Object-oriented programming provides a clear and modular structure for creating programs. It uses abstraction to hide away implementation details so that users and fellow programmers can use the code without getting weighed down by details — all that matters is that the code takes a given input and outputs an agreed upon output. It is easy to maintain and modify existing code using the class structure. The easy adaptation of code makes object-oriented code a good way to approach making software libraries since the software can be easily manipulated to suit the needs of a given programmer. 
Some claim that object-oriented code takes longer to compile and that object-oriented programming can sometimes be complicated to follow along. Because many of the implementation details are hidden from users and other programmers who may be sharing your code, it is important to make your objects and classes as clear and intuitive as possible.
Basic Programming Pages
- , m. CPT-Object-Var-Proc. Retrieved June 13, 2016, from https://en.wikibooks.org/wiki/File:CPT-Object-Var-Proc.svg
- Goodall, J. Steve Jobs in 1994: The Rolling Stone Interview. Retrieved June 12, 2016, from http://www.rollingstone.com/culture/news/steve-jobs-in-1994-the-rolling-stone-interview-20110117
- , P. CPT-OOP-interfaces. Retrieved June 13, 2016, from https://en.wikibooks.org/wiki/File:CPT-OOP-interfaces.svg

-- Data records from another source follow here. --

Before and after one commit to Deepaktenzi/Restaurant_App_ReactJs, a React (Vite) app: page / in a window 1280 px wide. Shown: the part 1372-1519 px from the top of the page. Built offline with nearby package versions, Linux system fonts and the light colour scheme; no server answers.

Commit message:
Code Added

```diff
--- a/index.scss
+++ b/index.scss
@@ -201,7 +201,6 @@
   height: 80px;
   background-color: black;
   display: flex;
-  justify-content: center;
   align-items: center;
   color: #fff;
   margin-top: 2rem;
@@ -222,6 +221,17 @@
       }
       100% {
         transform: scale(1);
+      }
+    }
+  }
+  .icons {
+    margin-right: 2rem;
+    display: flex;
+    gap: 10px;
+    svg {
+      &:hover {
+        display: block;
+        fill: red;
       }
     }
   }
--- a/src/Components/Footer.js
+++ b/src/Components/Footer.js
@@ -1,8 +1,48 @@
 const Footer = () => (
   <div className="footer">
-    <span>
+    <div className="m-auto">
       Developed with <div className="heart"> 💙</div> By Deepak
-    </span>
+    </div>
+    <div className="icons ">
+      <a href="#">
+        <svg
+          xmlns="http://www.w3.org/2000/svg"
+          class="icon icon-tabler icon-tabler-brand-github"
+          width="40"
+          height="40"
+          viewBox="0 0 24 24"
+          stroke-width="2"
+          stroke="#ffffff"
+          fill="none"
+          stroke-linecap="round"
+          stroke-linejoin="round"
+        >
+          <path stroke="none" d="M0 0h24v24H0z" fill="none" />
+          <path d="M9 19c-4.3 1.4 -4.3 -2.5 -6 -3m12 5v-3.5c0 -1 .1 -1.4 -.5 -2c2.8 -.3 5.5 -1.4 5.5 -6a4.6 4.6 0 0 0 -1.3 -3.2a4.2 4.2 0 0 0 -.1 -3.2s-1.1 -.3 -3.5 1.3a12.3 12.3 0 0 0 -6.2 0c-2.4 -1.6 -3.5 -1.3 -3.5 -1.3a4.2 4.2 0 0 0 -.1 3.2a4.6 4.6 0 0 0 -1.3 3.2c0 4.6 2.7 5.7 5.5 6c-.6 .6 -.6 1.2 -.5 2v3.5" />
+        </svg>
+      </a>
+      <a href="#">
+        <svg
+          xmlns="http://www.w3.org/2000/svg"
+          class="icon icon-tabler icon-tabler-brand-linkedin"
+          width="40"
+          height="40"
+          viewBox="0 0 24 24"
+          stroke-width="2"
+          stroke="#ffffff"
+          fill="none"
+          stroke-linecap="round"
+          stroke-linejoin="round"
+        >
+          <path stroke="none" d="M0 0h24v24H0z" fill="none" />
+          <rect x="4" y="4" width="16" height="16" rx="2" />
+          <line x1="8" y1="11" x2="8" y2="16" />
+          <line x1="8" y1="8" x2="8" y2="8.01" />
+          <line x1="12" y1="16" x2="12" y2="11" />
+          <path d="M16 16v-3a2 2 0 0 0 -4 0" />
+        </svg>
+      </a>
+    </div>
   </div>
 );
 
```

- , s. Object Oriented Programming Concepts. Retrieved June 14, 2016, from http://www.codeproject.com/Articles/27775/Object-Oriented-Programming-Concepts